The St Leonard's Maiden had a dress decorated with lily of the valley, a red dragon lies coiled at her feet, and she held two Nightingales aloft. These features depict the story of St Leonard, who, legend has it, killed a dragon in the Forest. Where the saint's blood was said to fall during the fight, banks of lily of the valley now bloom in spring. As a reward for ridding the area of the dragon, God granted St Leonard his wish that nightingales should no longer sing in the Forest as they disturbed his prayers.
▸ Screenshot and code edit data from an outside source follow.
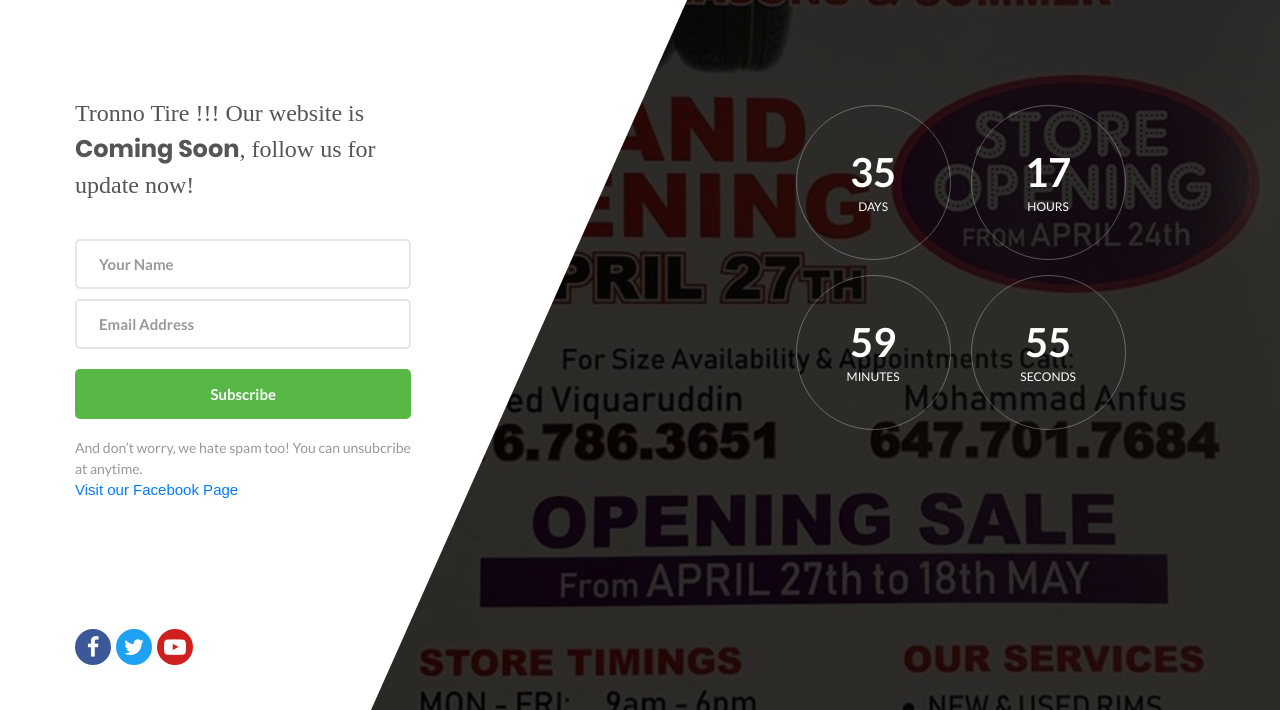
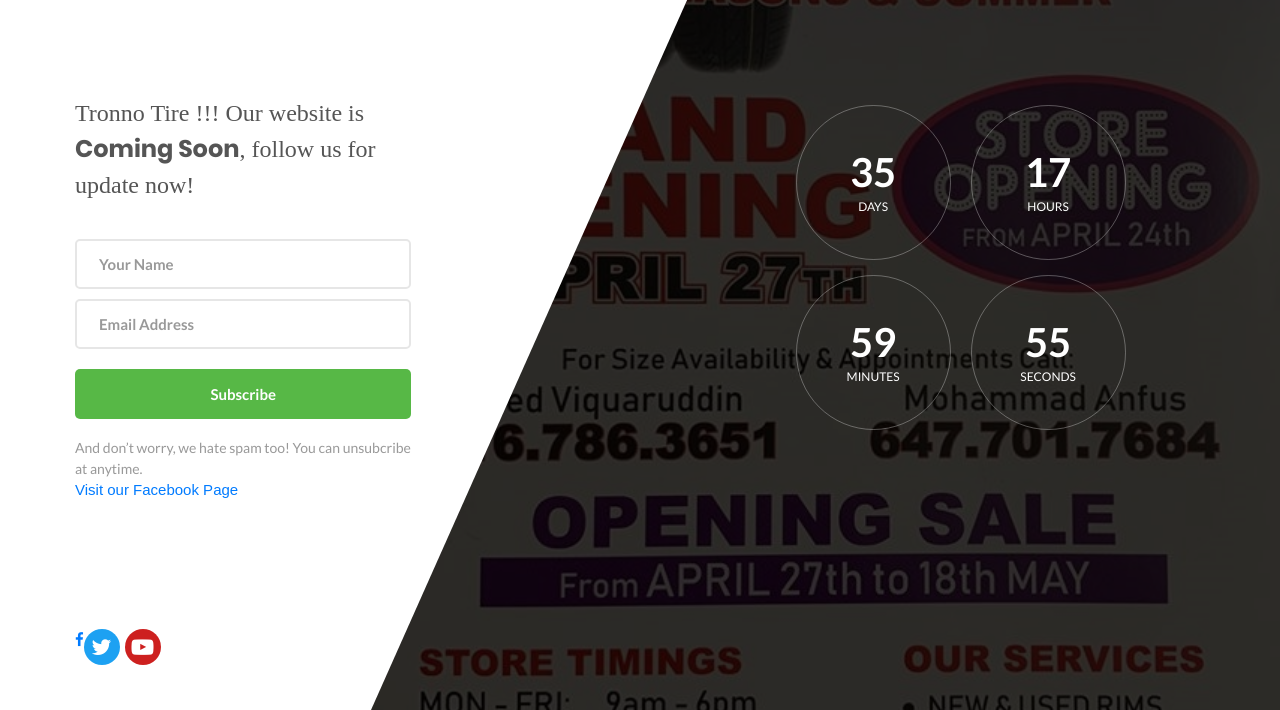
Before and after one commit to tronnotire/tronnotire1.github.io, a plain HTML site: page index.html in a window 1280 px wide. Shown: the part 90-800 px from the top of the page. Drawn offline with Linux system fonts and the light colour scheme; a web font is replaced by a local one.

Commit message:
facebook

```diff
--- a/index.html
+++ b/index.html
@@ -85,7 +85,7 @@
 			</div>
 
 			<div class="flex-w">
-				<a href="www.facebook.com/tronnotire" target="_blank" class="flex-c-m size5 bg3 how1 trans-04 m-r-5">
+				<a href="www.facebook.com/tronnotire" target="_blank" >
 					<i class="fa fa-facebook"></i>
 				</a>
 
```
Also changed, not shown: 1 other file.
Today, you can visit St Leonards Forest from the Forestry Commission's Roosthole car park. Enhanced rides lead into the dramatic landscape of the Forest and interpretation boards tell more about the Forest's fascinating history - both factual and mythological!